Since Google+ launched for businesses a few weeks ago, there’s been a breathless rush of articles, blog posts, videos and how-tos on this new feature. Certainly, Google’s entry into the social networking field seems to provide yet another opportunity for brands and companies to engage with consumers.
Yet in this first wave of Google+ business page launches, I haven’t seen significant differences between its offerings and those of Facebook – at least, not enough to justify the switching cost for brands and consumers. There are also some frustrating administrative obstacles in this beta stage. You can only have one administrator per page, making it hard to share admin duties between co-workers and colleagues. Nor can you secure a vanity URL (as in, plus.google/CuratorPR).
The caveat to both of these concerns is “yet” – I am confident that Google will adjust to business needs. Nevertheless, I am still waiting to see what Google+ will ultimately provide that can’t be found through another platform or channel.
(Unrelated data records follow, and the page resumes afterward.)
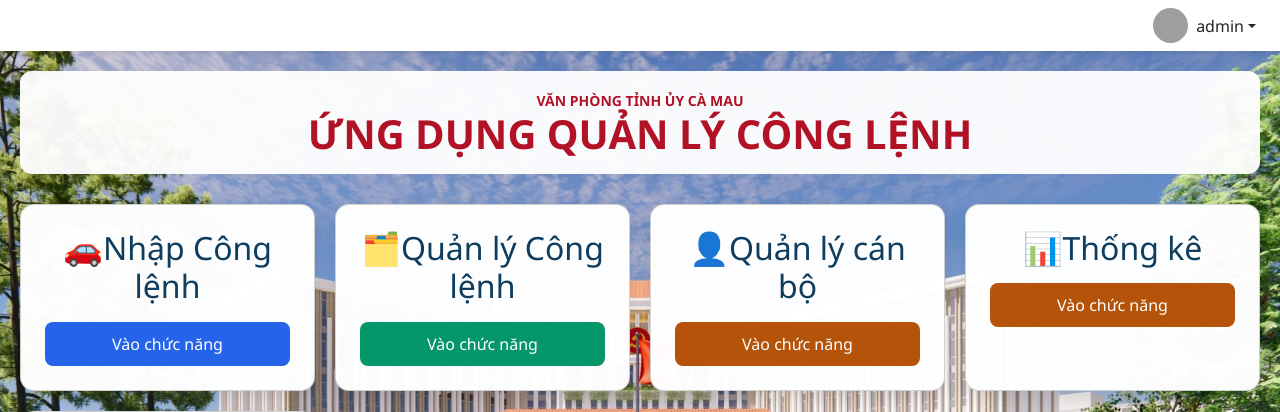
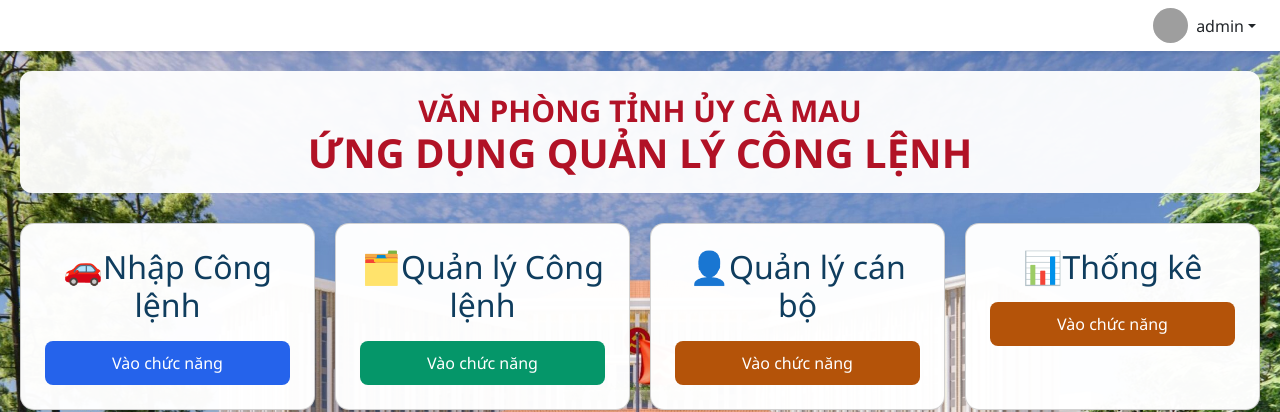
Before and after one commit to conkiencon2016-max/quanly-conglenh, a Flask app: page / in a window 1280 px wide. Shown: the top 412 px of the page. Run offline with Flask 3, Linux system fonts and the light colour scheme; a user stored in the database is signed in; grey boxes are pictures that could not be loaded.

Commit message:
Update home.html

```diff
--- a/templates/home.html
+++ b/templates/home.html
@@ -64,7 +64,7 @@ header h1 {
 
 header h2 {
     margin: 6px 0 0 0;
-    font-size: 14px;
+    font-size: 30px;
     color: #B11226;
     font-weight: 600;
 }
@@ -225,4 +225,5 @@ Quản lý Backup Database
 
 <script src="https://cdn.jsdelivr.net/npm/bootstrap@5.3.2/dist/js/bootstrap.bundle.min.js"></script>
 </body>
+
 </html>
```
Right now, it’s hard for me to disagree with “the third sock” description – if you have two feet, why do you need a third sock? In other words, if all your online needs are being met by other tools, you aren’t likely to use a clone of an existing platform. (HT to Kristy Bolsinger for the analogy).
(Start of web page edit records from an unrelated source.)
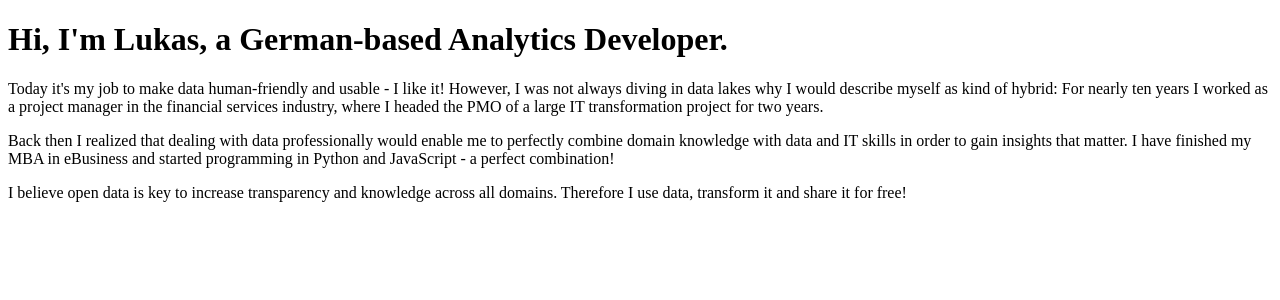
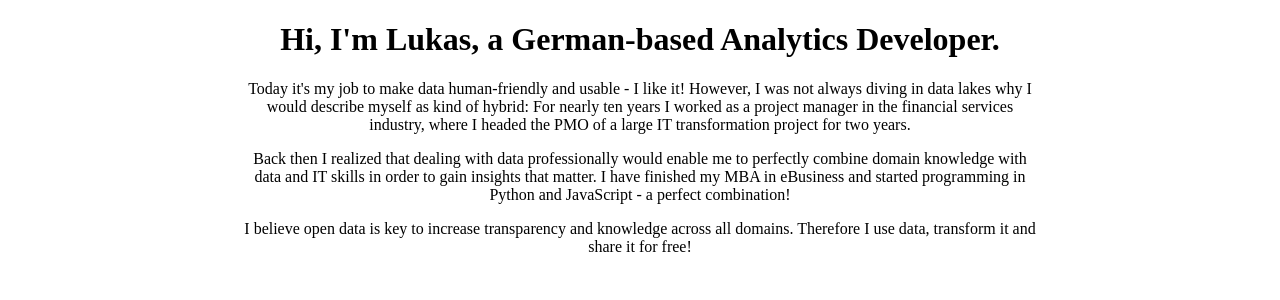
Before and after one commit to lukasbelka/lukasbelka-d, a SvelteKit app: page / in a window 1280 px wide. Shown: the top 300 px of the page. Built offline with nearby package versions, Linux system fonts and the light colour scheme.

Commit message:
CSS for .main

```diff
--- a/src/routes/+page.svelte
+++ b/src/routes/+page.svelte
@@ -19,10 +19,10 @@
 </div>
 <style>
 
-div {
-    position: center
-    max-width 800px
-    padding 0 20 0 20
-    text-align center
+.main {
+    margin: auto;
+    max-width: 800px;
+    padding: 0 50px 0 50px;
+    text-align: center;
 }
 </style>
```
That’s not to say there aren’t features of Google+ that are fascinating and potentially disruptive for social networking. Here are five I’d put my money on right now:
-Hangouts. A genius solution for videoconferencing and customer service. Media outlets like the New York Times have already used this feature to chat with readers. We’re already brainstorming ways to connect our clients with members of the media through a Hangout, such as a video chat to show the features of a product.
-Ripples. I’ll just quote directly from Google here: “Ripples let you see your posts spread across Google+, who’s sharing and resharing your content, and whose opinions matter. Use it to identify influencers and add them to a circle, or see how communities are formed around your content.” What business wouldn’t want to be able to track their message to that extent?
-Search. Google+ features are already being incorporated into search results. For example, the +1s that Google+ users give your page, links or content contribute to search rankings and appear in results. Also, I have to think a search engine is going to index its own product more quickly than the competition’s product…
-Direct Connect. Eventually, if you add + before a brand name, it will take you right to that brand’s Google+ page (it is not set up for all pages yet, however). This is another way to make finding your brand’s page incredibly easy – much more so than Facebook.
-Circles. You can start sorting customers/clients (those who follow you) into circles and target posts at each group. Members of the media would get one update, while investors might get another. If one of the big challenges of Facebook is cutting through the noise, this ability to segment can help followers know what to pay attention to.
All these features provide the opportunity to do more than what’s currently available on other social networking platforms. I’m looking forward to seeing how brands take advantage of that opportunity – and if users and consumers will see value in engaging on Google+.